How to price your catering menu

by / 0 Comments / September 12, 2014

When Erin Childs was hired on as Boloco’s catering director, her goal was to create a marketing campaign that focused on product quality and customer care. Childs doesn’t believe in discounting so her plan is based on the 12-month calendar year and promotes products and services tied to specific events.

As examples, an Earth Day promotion in April highlighted that 10 percent of every catering order would be donated to Boston Harbor Alliance. She also will send cookie platters to clients during the holiday season and gives a free lunch to people who place catering orders over $150.
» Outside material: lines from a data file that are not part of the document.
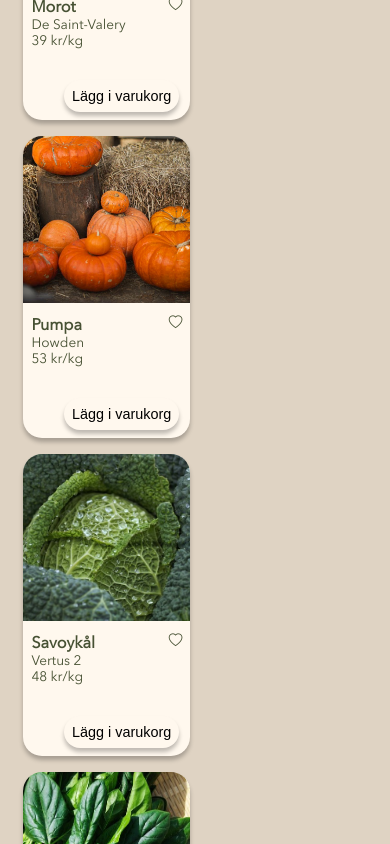
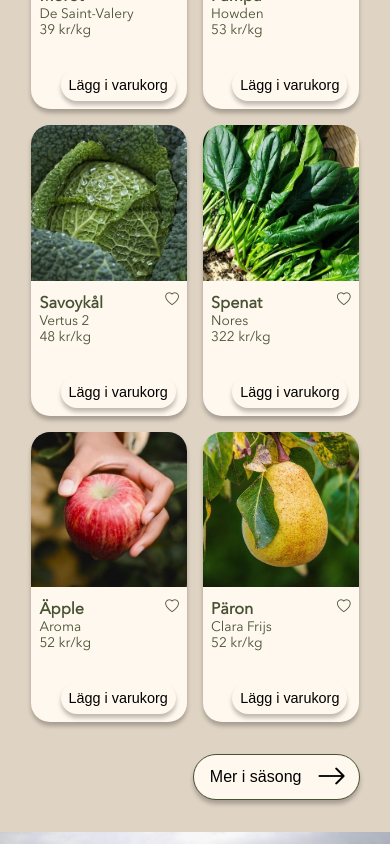
Before and after one commit to f1schhh/Grona-gardar, a Vue app: page / in a window 390 px wide. Shown: the part 1160-2004 px from the top of the page. Built offline with nearby package versions, Linux system fonts and the light colour scheme.

Commit message:
Uppdatering utav homeview så nu är produktkorts komponenten inlagd och produkterna är responsiv.

```diff
--- a/src/views/HomeView.vue
+++ b/src/views/HomeView.vue
@@ -70,7 +70,8 @@ export default {
             <!-- Färsk Frukt - Närodlad och Hållbar -->
           </h2>
           <p>
-          Vi erbjuder ett brett sortiment av färska och närproducerade livsmedel, allt från grönsaker till frukt. Varje
+            Vi erbjuder ett brett sortiment av färska och närproducerade livsmedel, allt från grönsaker till frukt.
+            Varje
             produkt är noggrant utvald, odlad med kärlek och omsorg på våra egna marker.
           </p>
           <router-link to="/products">
@@ -91,7 +92,7 @@ export default {
      ==========================SEASON==========================
      ==========================================================  -->
     <section class="section_season">
-      <div>
+      <div style="margin: auto;">
         <h3>I säsong</h3>
         <div>
           <ul class="product_list">
@@ -274,7 +275,8 @@ export default {
             <i class="bi bi-star-fill"></i>
           </div>
           <p class="main_review_text">
-            Gröna Gårdar har gjort mig till en trogen kund med sin otroliga kvalitet och smakupplevelse. Varje produkt är
+            Gröna Gårdar har gjort mig till en trogen kund med sin otroliga kvalitet och smakupplevelse. Varje produkt
+            är
             som en smakresa genom naturens underverk och jag kan inte få nog av deras fantastiska utbud som varierar med
             säsongerna!
           </p>
@@ -293,7 +295,8 @@ export default {
           </div>
           <p class="main_review_text">
             Gröna Gårdar har verkligen förändrat mitt sätt att se på ekologiskt odlade produkter. Deras grönsaker och
-            frukter är inte bara hälsosamma utan också otroligt goda. Varje produkt är fylld med sådan smakrikedom. Jag är
+            frukter är inte bara hälsosamma utan också otroligt goda. Varje produkt är fylld med sådan smakrikedom. Jag
+            är
             hooked för livet!
           </p>
           <p class="review_signature">
@@ -358,7 +361,7 @@ article {
   padding: 1rem 1rem;
 }
 
-.home_top_space{
+.home_top_space {
   max-width: 776px;
   margin: auto;
 }
@@ -404,6 +407,7 @@ article {
   background-color: var(--dark-beige);
   padding: 2rem 6%;
   display: flex;
+  margin: auto;
 }
 
 .section_season h3 {
@@ -601,6 +605,16 @@ margin: 0.5rem;
   color: black;
 }
 
+.product_list li {
+  max-width: none !important;
+  width: calc(16.67% - 1rem);
+}
+
+.section_season .button_more_products {
+  margin-right: 1rem;
+  margin-top: 2rem !important;
+}
+
 @media screen and (max-width: 385px) {
 
   /* .home_top {
@@ -645,9 +659,6 @@ margin: 0.5rem;
     justify-content: center;
   } */
 
-  .block_category .product_list li {
-    max-width: 30vw;
-  }
 
   .category_flex {
     justify-content: center;
@@ -781,4 +792,31 @@ margin: 0.5rem;
   } */
 
 }
+
+@media screen and (max-width: 1224px) {
+  .product_list li {
+    width: calc(33.33% - 1rem);
+  }
+}
+
+@media screen and (min-width: 1px) and (max-width: 551px) {
+  .product_list {
+    row-gap: 1rem;
+    justify-content: center !important;
+  }
+
+  .product_list li {
+    width: calc(50% - 1rem);
+  }
+
+  .section_season .button_more_products {
+    margin-right: 0.4rem;
+  }
+}
+
+/* @media screen and (min-width: 1100px) {
+  .product_list li {
+    width: calc(25% - 1rem);
+  }
+} */
 </style>
```
Lines whose indentation alone changed are shown as unchanged.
“People who are local really enjoyed the Earth Day promotion because they liked knowing part of the proceeds were going to the islands in the Boston Harbor,” Childs said. “And sending cookie platters during the holiday season is our way of giving back and saying ‘thank you’ to our customers. I don’t believe in discounting because I believe that people have money to spend and I believe that we’re fair priced,” Childs said.

When companies offer discounted services, they are sending a strong message to their customers that their services aren’t worth the cost.

“From a buyers perspective, there will be an immediate dissatisfaction with the purchase simply because they don’t know whether they got a good deal,” Furtwengler said. “They know they reached a deal, but they don’t know whether they left money on the table. It’s an uncertain and unsatisfying experience. Plus, the discounters and people who use them are really, without realizing it, targeting price buyers who are the least most loyal and cost difficult to please.”

When looking to establish the right pricing strategy for catering clients, catering directors should:

1. Differentiate themselves with marketing campaigns that reflect the catering service and its value.

“If you’re doing a good with differentiating yourself and your charging a price that reflects the value of your service, people will tend to trust that and are willing to pay a high price,” Furtwengler said.

2. Have a price and stick to it.

“When you use the low-price strategy as your brand promise, you have to continuously use low prices to keep customers happy and there’s a point at which you can’t lower the price anymore. And then you’re failing to meet your brand promise. When that happens, people start looking for alternatives so they’re going to get more of what they want,” Furtwengler said.

3. Work within the catering clients budget and tailor the order to fit their financial needs.

“You ask what they are willing to pay and then you make eliminations to meet their budget, but you also let them know what they’re giving up. The negotiation has to be structured in such a way that in order to get the lower price, the customer has to give up something. You’re forcing that buyer to make an informed decision to consciously evaluate what’s important to them and what isn’t,” Furtwengler said. “This allows them to be more comfortable with the decision they made.”

4. Have a clear picture of your customer.

“I’ve read in articles that the most important person in my world is the one ordering. So if I can take care of them that’s all that matters,” Childs said. “The thought behind our free lunch is that usually people who are placing the order aren’t receiving the food for themselves because they’re doing it for their boss or for a meeting. At least, in this case, the burrito is made specifically for them so they’re not eating picked over food; it’s just for them so they can get their own hot meal.”

5. Create specific catering packages.

“What I do with my clients is that we create three bundles of offerings and we do that for several reasons. One is that it gives the buyer some choices so there is a greater likelihood it will meet one of their budgets,” Furtwengler said. “If I offer you a catering menu and you say that’s more than what you want to pay, and then I offer something at a lower price, the law of reciprocity says you’re more inclined to reciprocate more than what was anticipated. There is a greater likelihood you’re going to make a sale because you’ve got these options.”

Leave a Reply